The Microsoft Cordless Phone System was awesome. For one thing, it could verbally announce callers based on caller ID information. That isn't a big deal today, but such functionality was unheard of back in the '90s. Another great feature was that the software that was included with the phone would compile a call log on your computer, and it was possible to play different greetings based on who was calling. At the time, I was getting bombarded by a ridiculous number of calls from telemarketers each day. Using the Microsoft Cordless Phone System's call logs, I created a list of every number that telemarketers had ever called me from. I then configured the phone to compare the caller ID information for inbound calls against my list. If a call was found to be from a telemarketer, the software would answer the phone, play a "no soliciting" message, and then hang up.
One last thing that I loved about the Microsoft Cordless Phone System was that with a little bit of tweaking, it was possible to check your e-mail over the phone. I could, for example, call my house while I was at work, and get the phone to verbally read e-mail to me. Again, this isn't a big deal today, but it was groundbreaking back then. You can see the Microsoft Cordless Phone System in action here.
Side Winder Precision 2
One last product that I want to mention is the Microsoft Side Winder Precision 2 flight stick. The thing that made this flight stick so great was that it was specifically designed to work with Microsoft Flight Simulator (there was even a force feedback model available). In fact, the Side Winder Precision 2 worked so well that I still use it today. Although my flight stick is at least 15 years old, it works as well as it did on the day I got it. You can see the Side Winder Precision 2 here.

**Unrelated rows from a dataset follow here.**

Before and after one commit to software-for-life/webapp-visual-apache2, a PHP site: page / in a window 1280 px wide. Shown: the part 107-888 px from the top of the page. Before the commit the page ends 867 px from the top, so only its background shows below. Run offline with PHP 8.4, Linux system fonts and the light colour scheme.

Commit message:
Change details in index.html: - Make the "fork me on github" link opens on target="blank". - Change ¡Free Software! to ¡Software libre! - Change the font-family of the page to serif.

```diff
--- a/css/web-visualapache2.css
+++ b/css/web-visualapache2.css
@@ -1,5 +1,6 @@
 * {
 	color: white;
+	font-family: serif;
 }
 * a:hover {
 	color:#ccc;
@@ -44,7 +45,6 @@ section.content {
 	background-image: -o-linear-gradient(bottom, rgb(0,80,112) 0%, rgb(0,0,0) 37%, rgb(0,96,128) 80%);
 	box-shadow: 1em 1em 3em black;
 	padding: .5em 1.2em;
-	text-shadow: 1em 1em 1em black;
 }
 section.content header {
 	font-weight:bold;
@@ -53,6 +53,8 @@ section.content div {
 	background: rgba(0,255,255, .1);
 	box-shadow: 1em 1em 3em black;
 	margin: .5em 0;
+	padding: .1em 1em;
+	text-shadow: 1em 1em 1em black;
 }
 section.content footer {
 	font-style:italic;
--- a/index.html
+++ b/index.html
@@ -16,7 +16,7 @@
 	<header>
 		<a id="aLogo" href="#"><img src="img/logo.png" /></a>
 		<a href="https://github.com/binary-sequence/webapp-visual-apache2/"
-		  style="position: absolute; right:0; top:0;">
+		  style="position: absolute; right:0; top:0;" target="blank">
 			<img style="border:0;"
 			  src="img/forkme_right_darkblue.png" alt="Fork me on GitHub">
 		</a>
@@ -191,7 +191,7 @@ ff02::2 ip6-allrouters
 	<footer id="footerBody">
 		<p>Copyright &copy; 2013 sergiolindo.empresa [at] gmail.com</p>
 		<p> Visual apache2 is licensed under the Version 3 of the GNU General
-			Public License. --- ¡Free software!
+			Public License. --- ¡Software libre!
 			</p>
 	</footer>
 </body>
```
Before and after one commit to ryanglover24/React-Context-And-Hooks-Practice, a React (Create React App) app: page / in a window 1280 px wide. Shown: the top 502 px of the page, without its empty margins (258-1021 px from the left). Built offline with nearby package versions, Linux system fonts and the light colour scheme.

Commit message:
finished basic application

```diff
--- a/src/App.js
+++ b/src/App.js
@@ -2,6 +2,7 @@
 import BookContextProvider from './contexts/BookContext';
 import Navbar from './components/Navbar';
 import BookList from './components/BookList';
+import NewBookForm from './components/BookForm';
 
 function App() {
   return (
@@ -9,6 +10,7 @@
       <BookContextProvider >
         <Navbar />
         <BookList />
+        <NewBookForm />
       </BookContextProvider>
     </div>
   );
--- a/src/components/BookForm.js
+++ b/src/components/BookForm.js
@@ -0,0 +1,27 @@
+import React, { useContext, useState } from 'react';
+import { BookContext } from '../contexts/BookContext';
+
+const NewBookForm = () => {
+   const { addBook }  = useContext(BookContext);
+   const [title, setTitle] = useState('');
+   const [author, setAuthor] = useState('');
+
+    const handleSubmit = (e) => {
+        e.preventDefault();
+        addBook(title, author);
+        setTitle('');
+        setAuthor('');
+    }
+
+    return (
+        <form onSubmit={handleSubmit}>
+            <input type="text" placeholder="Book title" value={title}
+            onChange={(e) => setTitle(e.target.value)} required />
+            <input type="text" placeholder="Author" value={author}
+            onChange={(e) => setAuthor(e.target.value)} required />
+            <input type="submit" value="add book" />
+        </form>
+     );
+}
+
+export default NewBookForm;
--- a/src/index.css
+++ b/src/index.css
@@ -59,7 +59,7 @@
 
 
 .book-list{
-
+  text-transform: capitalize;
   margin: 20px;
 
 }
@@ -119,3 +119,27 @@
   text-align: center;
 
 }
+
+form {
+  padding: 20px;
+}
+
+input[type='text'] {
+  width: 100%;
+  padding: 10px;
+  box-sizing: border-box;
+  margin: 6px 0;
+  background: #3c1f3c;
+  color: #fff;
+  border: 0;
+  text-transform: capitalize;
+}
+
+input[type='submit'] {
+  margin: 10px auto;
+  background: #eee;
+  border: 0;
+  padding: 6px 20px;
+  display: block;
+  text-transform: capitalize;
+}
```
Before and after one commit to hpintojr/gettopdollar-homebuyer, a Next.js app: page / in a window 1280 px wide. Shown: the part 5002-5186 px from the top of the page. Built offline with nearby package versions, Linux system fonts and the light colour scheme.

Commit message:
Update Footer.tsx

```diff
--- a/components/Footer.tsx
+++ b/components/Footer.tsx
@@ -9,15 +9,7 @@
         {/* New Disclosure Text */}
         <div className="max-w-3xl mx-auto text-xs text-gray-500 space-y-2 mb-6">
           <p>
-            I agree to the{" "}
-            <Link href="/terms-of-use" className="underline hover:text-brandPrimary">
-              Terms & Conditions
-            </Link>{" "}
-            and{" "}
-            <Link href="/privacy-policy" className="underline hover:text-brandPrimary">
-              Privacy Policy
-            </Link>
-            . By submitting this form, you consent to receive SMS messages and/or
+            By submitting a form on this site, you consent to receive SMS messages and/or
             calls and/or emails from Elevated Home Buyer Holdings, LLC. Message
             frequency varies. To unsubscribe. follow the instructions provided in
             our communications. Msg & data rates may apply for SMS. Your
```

Brien Posey is a 16-time Microsoft MVP with decades of IT experience. As a freelance writer, Posey has written thousands of articles and contributed to several dozen books on a wide variety of IT topics. Prior to going freelance, Posey was a CIO for a national chain of hospitals and health care facilities. He has also served as a network administrator for some of the country's largest insurance companies and for the Department of Defense at Fort Knox. In addition to his continued work in IT, Posey has spent the last several years actively training as a commercial scientist-astronaut candidate in preparation to fly on a mission to study polar mesospheric clouds from space. You can follow his spaceflight training on his Web site at.